Harvard might still take part in the project, Longbrake said, if the settlement between Google and publishers contains more “reasonable terms” for the University.
In a letter released to library staff, University Library Director Robert C. Darnton ’60 said that uncertainties in the settlement made it impossible for HUL to participate.
“As we understand it, the settlement contains too many potential limitations on access to and use of the books by members of the higher education community and by patrons of public libraries,” Darnton wrote.
Of course, Library Journal notes:
It was unclear at press time what Harvard’s non-participation means in practice, since it is not a party to the actual settlement or the lawsuit. Harvard, however, was one of Google’s original five partners in the library scan plan.
I wonder this too. No longer be a “fully participating library”? Although wait, Harvard probably doesn’t have the right to digital copies in the first place, so they’re not even a ‘fully participating library’ already, and lack the special rights for ‘fully participating library’ in the settlement, right? (Those original libraries haven’t been able to re-negotiate, have they?) No wonder they’re unhappy.
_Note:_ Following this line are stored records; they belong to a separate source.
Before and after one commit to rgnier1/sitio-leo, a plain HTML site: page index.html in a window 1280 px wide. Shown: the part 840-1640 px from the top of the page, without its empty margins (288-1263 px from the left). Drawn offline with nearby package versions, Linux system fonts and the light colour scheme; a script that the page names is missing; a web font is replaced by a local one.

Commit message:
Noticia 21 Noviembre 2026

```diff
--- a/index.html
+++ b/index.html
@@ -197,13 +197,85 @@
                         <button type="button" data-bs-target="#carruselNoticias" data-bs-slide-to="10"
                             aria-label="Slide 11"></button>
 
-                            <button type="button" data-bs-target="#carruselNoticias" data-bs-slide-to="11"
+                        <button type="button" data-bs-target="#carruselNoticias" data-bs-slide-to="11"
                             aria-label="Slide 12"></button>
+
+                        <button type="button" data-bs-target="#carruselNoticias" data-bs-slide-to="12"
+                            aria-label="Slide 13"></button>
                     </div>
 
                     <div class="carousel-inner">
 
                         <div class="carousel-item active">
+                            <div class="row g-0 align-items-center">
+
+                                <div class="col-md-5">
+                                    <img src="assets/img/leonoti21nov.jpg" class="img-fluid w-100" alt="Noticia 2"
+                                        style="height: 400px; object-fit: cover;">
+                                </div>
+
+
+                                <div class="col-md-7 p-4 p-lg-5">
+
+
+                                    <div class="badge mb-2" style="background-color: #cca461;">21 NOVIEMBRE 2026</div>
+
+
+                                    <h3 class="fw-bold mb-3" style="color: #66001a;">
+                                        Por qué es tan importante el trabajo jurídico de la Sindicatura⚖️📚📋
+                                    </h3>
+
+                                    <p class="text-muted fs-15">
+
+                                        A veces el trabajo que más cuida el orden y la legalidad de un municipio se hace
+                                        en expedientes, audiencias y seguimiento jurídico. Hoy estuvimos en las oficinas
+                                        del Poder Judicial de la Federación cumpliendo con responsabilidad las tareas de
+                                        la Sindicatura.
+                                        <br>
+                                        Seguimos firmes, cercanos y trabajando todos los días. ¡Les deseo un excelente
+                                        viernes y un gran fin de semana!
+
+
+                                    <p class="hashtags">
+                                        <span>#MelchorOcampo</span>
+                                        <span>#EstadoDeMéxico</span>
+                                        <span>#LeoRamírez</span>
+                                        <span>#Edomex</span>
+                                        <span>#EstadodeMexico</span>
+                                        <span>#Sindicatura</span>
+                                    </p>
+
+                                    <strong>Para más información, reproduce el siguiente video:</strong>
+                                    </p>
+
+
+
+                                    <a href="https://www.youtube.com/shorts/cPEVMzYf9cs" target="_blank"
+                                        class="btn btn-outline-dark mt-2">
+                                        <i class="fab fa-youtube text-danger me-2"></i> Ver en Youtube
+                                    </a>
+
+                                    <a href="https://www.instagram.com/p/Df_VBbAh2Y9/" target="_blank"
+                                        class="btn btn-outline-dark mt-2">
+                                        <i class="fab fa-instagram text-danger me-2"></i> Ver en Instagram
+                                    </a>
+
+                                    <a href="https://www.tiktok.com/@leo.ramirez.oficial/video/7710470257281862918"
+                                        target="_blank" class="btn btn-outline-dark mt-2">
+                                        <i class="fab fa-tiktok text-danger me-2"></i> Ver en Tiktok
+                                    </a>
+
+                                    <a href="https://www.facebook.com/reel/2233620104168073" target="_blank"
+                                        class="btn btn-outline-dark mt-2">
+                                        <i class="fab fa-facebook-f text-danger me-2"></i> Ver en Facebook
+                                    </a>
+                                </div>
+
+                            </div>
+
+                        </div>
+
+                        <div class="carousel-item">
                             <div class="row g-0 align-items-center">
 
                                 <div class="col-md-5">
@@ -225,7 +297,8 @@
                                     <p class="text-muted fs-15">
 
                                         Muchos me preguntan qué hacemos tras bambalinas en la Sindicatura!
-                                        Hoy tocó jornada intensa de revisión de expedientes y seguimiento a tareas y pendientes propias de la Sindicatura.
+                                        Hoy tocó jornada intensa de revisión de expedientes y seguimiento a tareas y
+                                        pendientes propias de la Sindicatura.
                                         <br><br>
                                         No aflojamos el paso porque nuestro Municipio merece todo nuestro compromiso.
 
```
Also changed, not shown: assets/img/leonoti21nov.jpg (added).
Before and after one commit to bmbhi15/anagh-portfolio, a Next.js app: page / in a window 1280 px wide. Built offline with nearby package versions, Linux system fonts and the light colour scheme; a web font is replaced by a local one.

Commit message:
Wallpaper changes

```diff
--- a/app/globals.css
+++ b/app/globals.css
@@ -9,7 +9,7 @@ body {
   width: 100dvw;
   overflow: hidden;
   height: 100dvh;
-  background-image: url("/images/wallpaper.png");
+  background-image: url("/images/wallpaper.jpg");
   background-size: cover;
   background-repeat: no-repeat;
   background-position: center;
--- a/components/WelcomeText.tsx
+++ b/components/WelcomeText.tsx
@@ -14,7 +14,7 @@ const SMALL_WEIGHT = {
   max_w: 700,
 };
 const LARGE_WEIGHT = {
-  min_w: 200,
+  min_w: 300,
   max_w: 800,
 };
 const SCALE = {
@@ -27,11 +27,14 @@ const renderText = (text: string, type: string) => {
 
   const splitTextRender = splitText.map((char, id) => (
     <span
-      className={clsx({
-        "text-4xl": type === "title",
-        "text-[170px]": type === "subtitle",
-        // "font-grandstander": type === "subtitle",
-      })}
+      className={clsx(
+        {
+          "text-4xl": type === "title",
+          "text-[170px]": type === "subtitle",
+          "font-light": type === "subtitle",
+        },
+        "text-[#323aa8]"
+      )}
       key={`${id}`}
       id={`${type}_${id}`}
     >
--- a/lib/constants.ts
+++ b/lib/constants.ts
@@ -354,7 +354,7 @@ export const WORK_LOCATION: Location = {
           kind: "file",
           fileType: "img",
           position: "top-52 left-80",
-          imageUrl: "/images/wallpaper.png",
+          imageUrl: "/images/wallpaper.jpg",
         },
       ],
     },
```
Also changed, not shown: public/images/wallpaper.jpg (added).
But, I guess, maybe I was too optimistic when I expressed pleasant surprise that a library would make such a public opinion known, the Crimson notes that this statement was just in a “a letter released to library staff.” (Nice actual journalism from the Crimson. Apparently someone at the Crimson cared enough to actually consult some sources in the library.)